The festival of Sukkot, which began the evening of Sept. 23 and ends Oct. 1, is one of the most welcome and joyful weeks on the Jewish calendar. So much so, it is referred to in some Jewish texts as “Z’man Simchateinu,” the season of our joy.
With the days still warm, the evenings not yet too cold, we gather with friends and family in the sukkah. There we eat, drink, gaze upon the night sky peeping through the palm fronds, and ponder the imponderables of existence. It’s a taste of the good life at a slower, more human pace.
Our cover story this week describes a recent proactive effort to draw a lot more attention to the holiday of Sukkot. The always-inventive think tank for revitalizing Jewish life, Reboot, sponsored a Sukkot initiative unlike any other we can recall.
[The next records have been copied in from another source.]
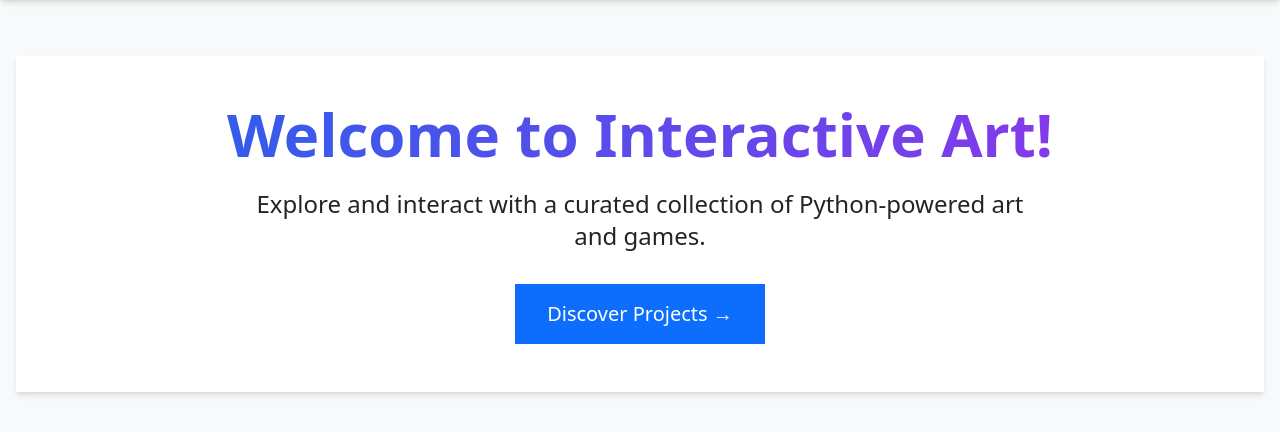
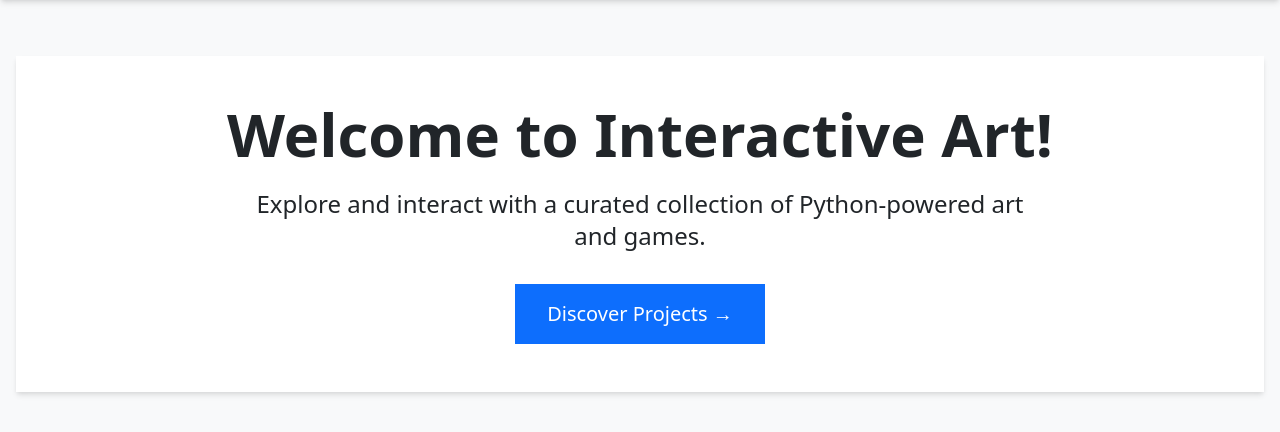
Before and after one commit to JS0208/interactive-art-project, a Flask app: page / in a window 1280 px wide. Shown: the part 68-500 px from the top of the page. Run offline with Flask 3, Linux system fonts and the light colour scheme; some libraries are stand-ins or nearby versions.

Commit message:
Update index.html

```diff
--- a/templates/index.html
+++ b/templates/index.html
@@ -4,7 +4,7 @@
 
 {% block content %}
 <div class="card p-12 mb-10 text-center transition-all duration-300">
-    <h1 class="text-6xl font-extrabold mb-6 bg-gradient-to-r from-blue-600 to-purple-600 text-transparent bg-clip-text">
+    <h1 class="text-6xl font-extrabold mb-6 text-[var(--color-text-primary)]">
         Welcome to Interactive Art!
     </h1>
     <p class="text-2xl mb-8 max-w-3xl mx-auto text-[var(--color-text-primary)]">
```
Dubbed Sukkah City, the project called on architects to re-imagine the sukkah as we’ve always known it. More than 600 entrants from 43 countries submitted designs. Of those, a dozen finalists were selected by a jury of prominent architects to erect their sukkahs in New York City’s Union Square. Among those top 12 was a pair of Oakland architects, Ronald Rael and Virginia San Fratello.
About 17,000 people, Jews and non-Jews, voted for their favorite, and from that tally a winner was chosen.
While we congratulate the finalists, the real winner of this contest was Sukkot, a holiday that still doesn’t fully resonate with all Jews, and remains a veritable mystery to most non-Jews.
Like many Jewish holidays, Sukkot offers a time not only for joy and fellowship, but for reinforcing familiar lessons.
For one, the flimsiness of the sukkah reminds us of the impermanence of life, of the mercurial nature of Jewish history, in which our people experienced exile and wandering more times than we care to count.
For another, let’s not forget another key feature of this harvest celebration: the lulav and etrog, and the waving of the four species in all directions, symbolizing God’s presence everywhere.
There’s something timelessly Jewish about incorporating artifacts of nature into our observance. We never let ourselves forget the earth from which we spring.
Finally, Sukkot is immediately followed by the holiday of Simchat Torah, when we read the last word of the Torah, then do a fast rewind back to the beginning. Like nature’s cycles, our spiritual cycle begins anew.
It’s all part of the Jewish way to bring us back to our quiet essence.
We wish our readers chag sameach, a joyous Sukkot.